## 25.9.11

### Prime number chemistry

It's Forskningsdagene, or Research Days, in Norway. Many big cities have special events to celebrate science research. In Trondheim there are series of shows and lectures and the Research "Torg" (market/square/court?) Every year, the math center participates in the torg, and for the past few years I've been in charge of planning and coordinating the event with the university's math department.

The theme for this year was chemistry, so we decided to 'number chemistry'. I've always thought of the integers like molecules, with prime numbers as the atoms. We set up number molecule decorations, a prime number target game, and computers where visitors could find the prime factorizations of their phone numbers.

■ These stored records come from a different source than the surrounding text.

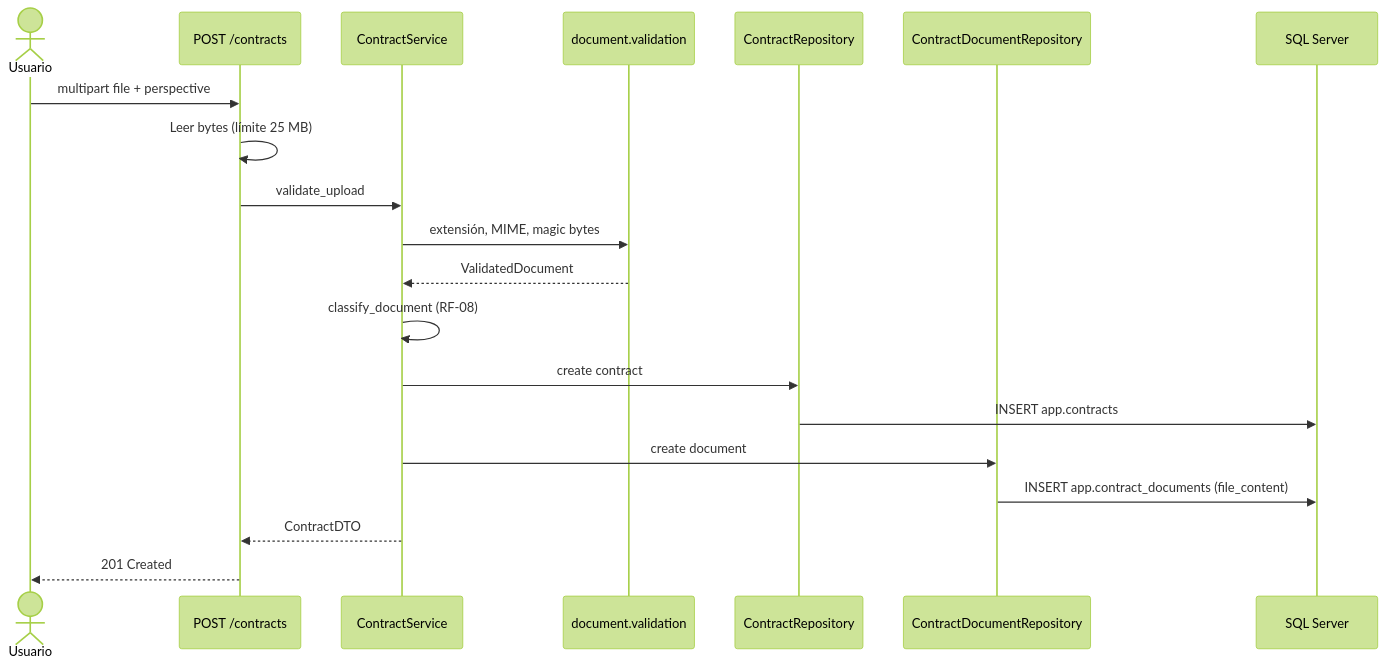
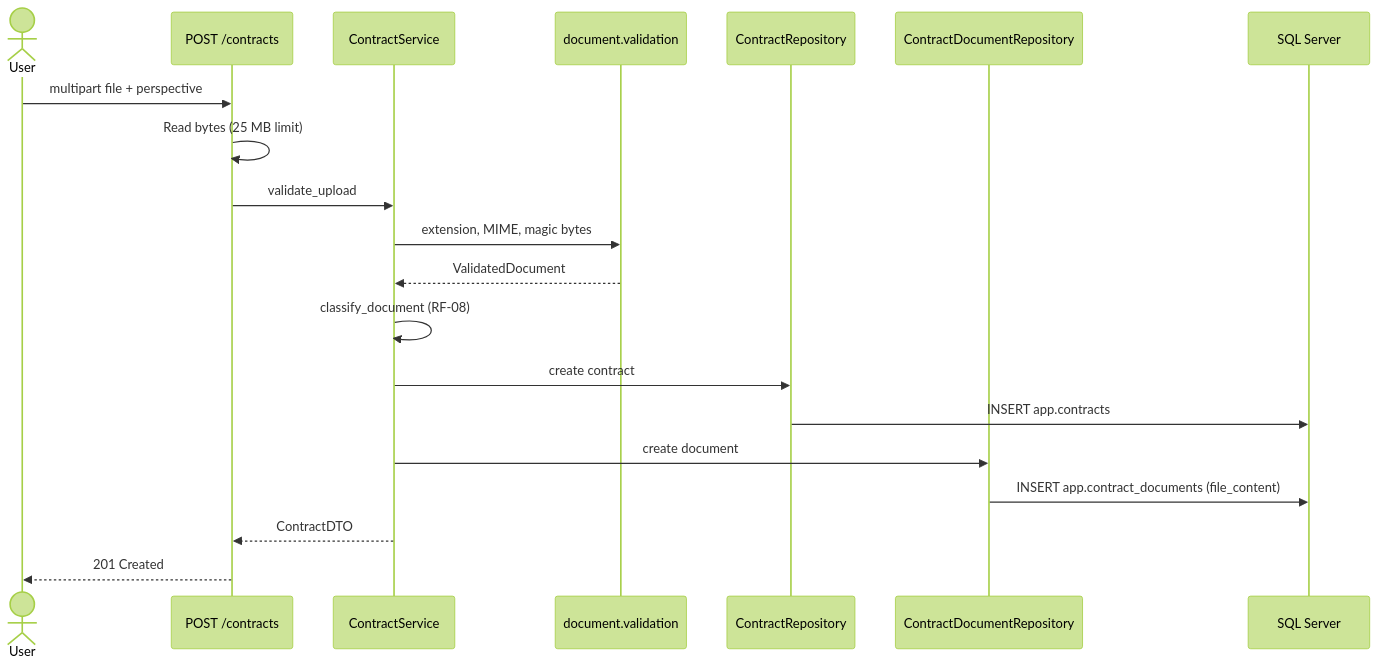
Before and after one commit to victorm-ai/legal-rent-ai: the diagram in docs/contracts.md, drawn with Mermaid (forest theme). The commit also changed other lines of this file and 57 other files, not shown here.

````diff
--- a/docs/contracts.md
+++ b/docs/contracts.md
@@ -53,23 +53,23 @@
 ```mermaid
 sequenceDiagram
-    actor User as Usuario
+    actor User as User
     participant API as POST /contracts
     participant Svc as ContractService
     participant Val as document.validation
     participant CR as ContractRepository
     participant DR as ContractDocumentRepository
     participant DB as SQL Server
 
     User->>API: multipart file + perspective
-    API->>API: Leer bytes (límite 25 MB)
+    API->>API: Read bytes (25 MB limit)
     API->>Svc: validate_upload
-    Svc->>Val: extensión, MIME, magic bytes
+    Svc->>Val: extension, MIME, magic bytes
     Val-->>Svc: ValidatedDocument
     Svc->>Svc: classify_document (RF-08)
     Svc->>CR: create contract
     CR->>DB: INSERT app.contracts
     Svc->>DR: create document
     DR->>DB: INSERT app.contract_documents (file_content)
     Svc-->>API: ContractDTO
     API-->>User: 201 Created
 ```
````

Students for the math department made the decorations and the ball toss game and did a very nice job. I wrote the program to find the factorizations, and we all made a variety of signs talking about primes, twin primes, the GIMPS project, and some prime number periodic tables that are pretty cool.

The game was a big success. Kids waiting in line were given a card with a number on it, maybe 18 or 54 or 770. The would need to figure out the prime factors by the time they got to the front. They would then throw balls at targets painted with primes, the goal being to knock down primes whose product matched the target number. Winners wrote their names on a sticky note and stuck it on the wall, enough of reward to make players proud without having to hand out candy.

Here's my periodic table of prime numbers, made to match the chemistry theme of the day and drive home the idea of "primes as atoms". Twin primes are colored gray, with symbols added for Mersenne primes, Sophie Germaine primes, Fermat primes, and palindrome primes. I think it came out nice!

I went through many iterations of the table. I harbored an unfounded hope that maybe by organizing the integers in a different form maybe some kind of cool pattern would pop out. Here's the periodic table shape with integers starting at 1 and all of the prime numbers colored blue. It turns out that even in the periodic table format, the primes appear to be patternless. I don't know whether to be happy or sad.